I know air pollution is bad – but how does air pollution effect our health, really?
We all know that in a pollution-free environment leads to a better quality of life, but do we really know how air pollution affects us and which parts of our bodies are damaged by each kind of polluting particle? How does breathing polluted air effect our health?
The inconvenient truth about air pollution
Some 9 out of 10 people now breathe polluted air. The World Health Organization (WHO) estimates that around 7 million people die every year from exposure to fine particles in polluted air.
- These particles (including PM2.5, PM 10, and others) penetrate deep into the lungs and cardiovascular system, causing diseases including stroke, heart disease, lung cancer, chronic obstructive pulmonary diseases and respiratory infections, including pneumonia.
- Ambient air pollution alone caused some 4.2 million deaths in 2016, while household air pollution from cooking with polluting fuels and technologies caused an estimated 3.8 million deaths in the same period.
- More than 90% of air pollution-related deaths occur in low- and middle-income countries, mainly in Asia and Africa, followed by low- and middle-income countries of the Eastern Mediterranean region, Europe and the Americas.
- Around 3 billion people – more than 40% of the world’s population – still do not have access to clean cooking fuels and technologies in their homes, the main source of household air pollution.
WHO has been monitoring household air pollution for more than a decade and, while the rate of access to clean fuels and technologies is increasing everywhere, improvements are not even keeping pace with population growth in many parts of the world, particularly in sub-Saharan Africa.
Air pollution is a critical risk factor for noncommunicable diseases (NCDs), causing an estimated one-quarter (24%) of all adult deaths from heart disease, 25% from stroke, 43% from chronic obstructive pulmonary disease and 29% from lung cancer.
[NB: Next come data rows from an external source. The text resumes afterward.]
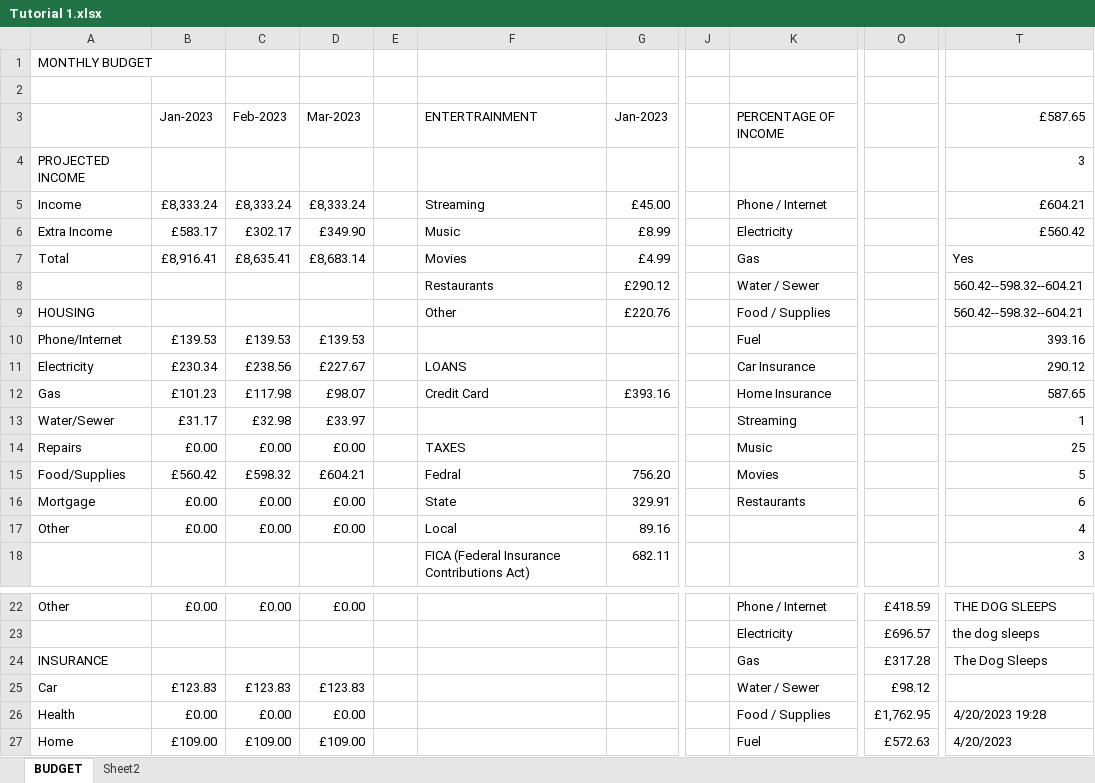
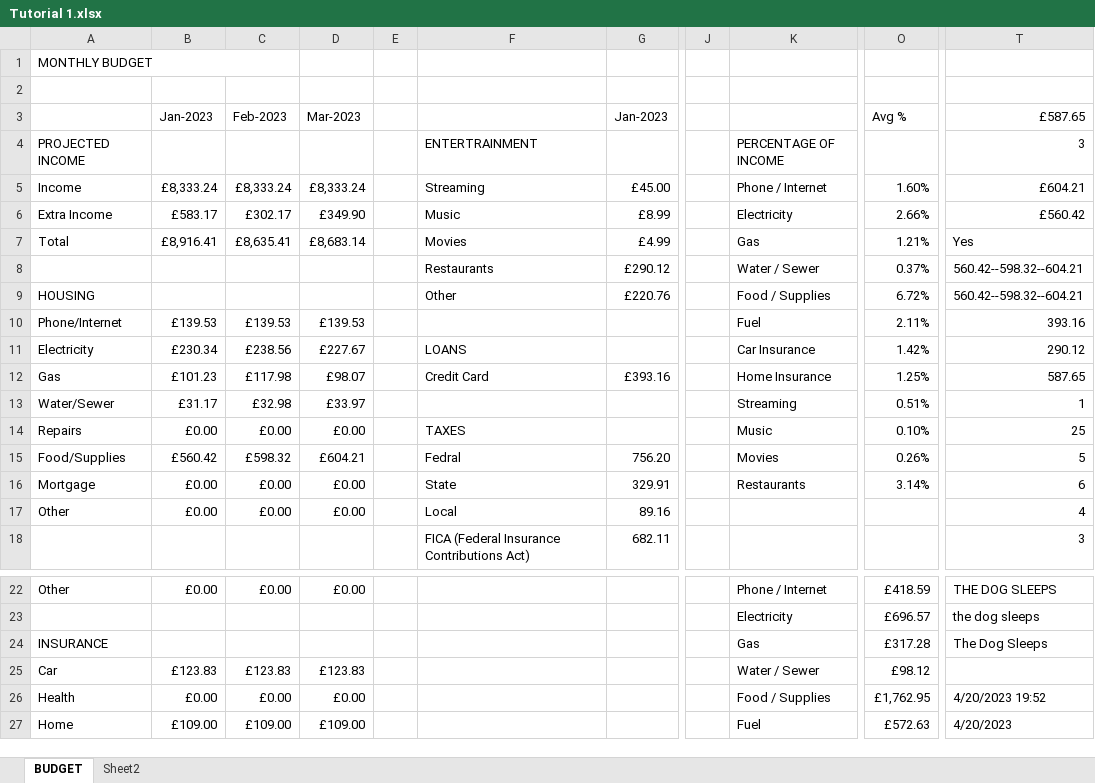
Before and after one commit to markpackham/Microsoft-Excel-Revise-2023, an Excel workbook: Tutorial 1.xlsx, sheet BUDGET, drawn as a sheet; only a part is shown, gaps mark what is left out; values as stored, in another font and other column widths than the file's, no cell formats; conditional formats not drawn; the diff names each change by its address in the sheet, - before the commit and + after, or states it on an @@ line.

Commit message:
use conditional formatting
https://youtu.be/F5jIFP56J0E?t=5538

```diff
--- a/Tutorial 1.xlsx (sheet BUDGET)
+++ b/Tutorial 1.xlsx (sheet BUDGET)
+A1:C1 merged
-F3: ENTERTRAINMENT
+F3: (empty)
-K3: PERCENTAGE OF INCOME
+K3: (empty)
-O3: (empty)
+O3: Avg %
-F4: (empty)
+F4: ENTERTRAINMENT
-K4: (empty)
+K4: PERCENTAGE OF INCOME
-O5: (empty)
+O5: 1.60%
-O6: (empty)
+O6: 2.66%
-O7: (empty)
+O7: 1.21%
-O8: (empty)
+O8: 0.37%
-O9: (empty)
+O9: 6.72%
-O10: (empty)
+O10: 2.11%
-O11: (empty)
+O11: 1.42%
-O12: (empty)
+O12: 1.25%
-O13: (empty)
+O13: 0.51%
-O14: (empty)
+O14: 0.10%
-O15: (empty)
+O15: 0.26%
-O16: (empty)
+O16: 3.14%
-T26: 4/20/2023 19:28
+T26: 4/20/2023 19:52
```
Also changed, not shown: cell formats.
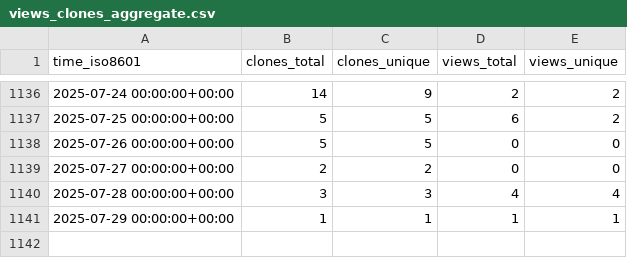
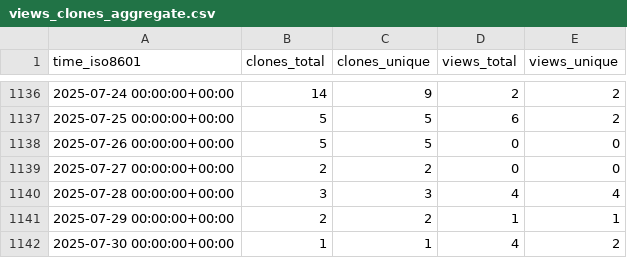
Before and after one commit to jgehrcke/gipc, a CSV file: jgehrcke/gipc/ghrs-data/views_clones_aggregate.csv, drawn as a sheet; only a part is shown, gaps mark what is left out.

```diff
--- a/jgehrcke/gipc/ghrs-data/views_clones_aggregate.csv
+++ b/jgehrcke/gipc/ghrs-data/views_clones_aggregate.csv
@@ -1140,2 +1140,3 @@ time_iso8601,clones_total,clones_unique,views_total,views_unique
 2025-07-28 00:00:00+00:00,3,3,4,4
-2025-07-29 00:00:00+00:00,1,1,1,1
+2025-07-29 00:00:00+00:00,2,2,1,1
+2025-07-30 00:00:00+00:00,1,1,4,2
```
Also changed, not shown: 1 other file.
This is having an equivalent effect to that of smoking tobacco, and much higher than, say, the effects of eating too much salt. So how does air pollution effect our health? It is one of the most destructive health factors you can imagine.
Air pollution is hard to escape, no matter how rich an area you live in.
It is all around us. Microscopic pollutants in the air can slip past our body’s defences, penetrating deep into our respiratory and circulatory system, damaging our lungs, heart and brain.
“The health burden of polluting energy sources is now so high, that moving to cleaner and more sustainable choices for energy supply, transport and food systems effectively pays for itself,” says Dr Maria Neira, WHO Director of Public Health, Environmental and Social Determinants of Health.
The lack of visible smog is no indication that the air is healthy. Across the world, both cities and towns are seeing toxic pollutants in the air exceed the average annual values recommended by WHO’s air quality guidelines.
Without a significant reduction in emissions – whether through increasing efficiency of machinery, enforcement of existing laws, or incentive programs aimed at harmful pollutants – our nations will experience generational health issues that the world has never known.